State school systems told to bone up; new standards revive chance of lawsuit
The state's school systems knew bad news was coming, and they got it.
The schools got their first report cards since the State Board of Education approved tougher performance standards last spring under pressure from Gov. William Donald Schaefer and the General Assembly. None of the 24 systems passed all eight categories of achievement listed by the Department of Education, which issued the reports. Howard County passed seven of the eight and Frederick and Montgomery passed six. But Baltimore City failed in all eight, Anne Arundel passed only two; and Baltimore County passed just four. "This is a new way of doing business in Maryland," said a determinedly upbeat Joseph L. Shilling, the state superintendent of schools. "On a statewide basis, we don't meet very many standards, but this is a benchmark that shows where we are so we can develop a road map to improvement." The report cards raised the possibility that Maryland's poorer school systems might try again to sue the state for equal school spending.
Get kids out of high-rises, report asks

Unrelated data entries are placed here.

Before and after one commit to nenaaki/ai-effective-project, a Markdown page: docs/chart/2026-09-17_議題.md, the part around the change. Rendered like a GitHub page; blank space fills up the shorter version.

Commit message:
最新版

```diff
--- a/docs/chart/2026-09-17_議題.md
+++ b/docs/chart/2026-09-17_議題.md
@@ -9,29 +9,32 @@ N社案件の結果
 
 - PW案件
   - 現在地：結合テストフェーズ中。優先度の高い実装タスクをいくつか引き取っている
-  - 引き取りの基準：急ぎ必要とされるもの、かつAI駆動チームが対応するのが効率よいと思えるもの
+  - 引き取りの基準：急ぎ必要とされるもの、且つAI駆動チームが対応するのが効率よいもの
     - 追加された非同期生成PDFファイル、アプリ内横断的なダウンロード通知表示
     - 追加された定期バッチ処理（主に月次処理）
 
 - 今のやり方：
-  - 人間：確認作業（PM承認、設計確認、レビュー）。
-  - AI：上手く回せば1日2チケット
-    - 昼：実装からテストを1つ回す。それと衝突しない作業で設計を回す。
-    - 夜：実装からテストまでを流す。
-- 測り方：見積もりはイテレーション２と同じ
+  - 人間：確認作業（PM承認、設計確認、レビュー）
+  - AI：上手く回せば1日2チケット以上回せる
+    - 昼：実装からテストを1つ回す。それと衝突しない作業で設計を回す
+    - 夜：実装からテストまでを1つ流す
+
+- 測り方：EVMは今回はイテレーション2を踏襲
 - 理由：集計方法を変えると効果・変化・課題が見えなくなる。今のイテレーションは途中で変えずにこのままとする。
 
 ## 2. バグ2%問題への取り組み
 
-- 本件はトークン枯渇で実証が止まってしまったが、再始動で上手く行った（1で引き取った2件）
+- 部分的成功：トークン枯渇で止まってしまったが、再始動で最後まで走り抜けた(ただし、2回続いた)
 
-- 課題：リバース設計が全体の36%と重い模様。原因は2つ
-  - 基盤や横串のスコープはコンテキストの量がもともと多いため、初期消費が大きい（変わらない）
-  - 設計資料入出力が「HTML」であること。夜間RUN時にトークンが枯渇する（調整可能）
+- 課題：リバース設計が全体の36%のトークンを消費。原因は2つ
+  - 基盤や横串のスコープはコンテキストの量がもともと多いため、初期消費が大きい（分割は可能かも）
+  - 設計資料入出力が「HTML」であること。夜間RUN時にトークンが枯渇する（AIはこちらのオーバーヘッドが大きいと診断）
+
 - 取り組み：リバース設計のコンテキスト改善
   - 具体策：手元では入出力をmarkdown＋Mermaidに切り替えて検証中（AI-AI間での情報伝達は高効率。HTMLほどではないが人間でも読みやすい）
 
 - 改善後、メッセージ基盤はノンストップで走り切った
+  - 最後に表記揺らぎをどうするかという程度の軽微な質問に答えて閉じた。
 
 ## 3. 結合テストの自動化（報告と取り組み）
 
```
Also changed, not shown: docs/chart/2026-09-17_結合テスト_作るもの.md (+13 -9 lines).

High-rise public housing is no place for children, especially if it's as crime- and violence-ridden as Baltimore's, according to a special task force that wants the city to move families with children to other housing units. But the task force is still considering whether the city's 18 dilapidated family high-rises -- home to 2,000 people -- should continue to be managed by the city or sold to private developers. The task force -- which included residents of public housing, politicians, education officials, lawyers and leaders of housing advocacy groups -- was established in February by Robert W. Hearn, executive director of the Baltimore Housing Authority, to determine the best use for more than $100 million in federal funds that the Housing Authority expects to receive over the next 10 years. It made its report in a letter to Mr. Hearn and Mayor Kurt L. Schmoke, but still must make its final recommendations, and they will be subject to the approval of the U.S. Department of Housing and Urban Development and the availability of other housing.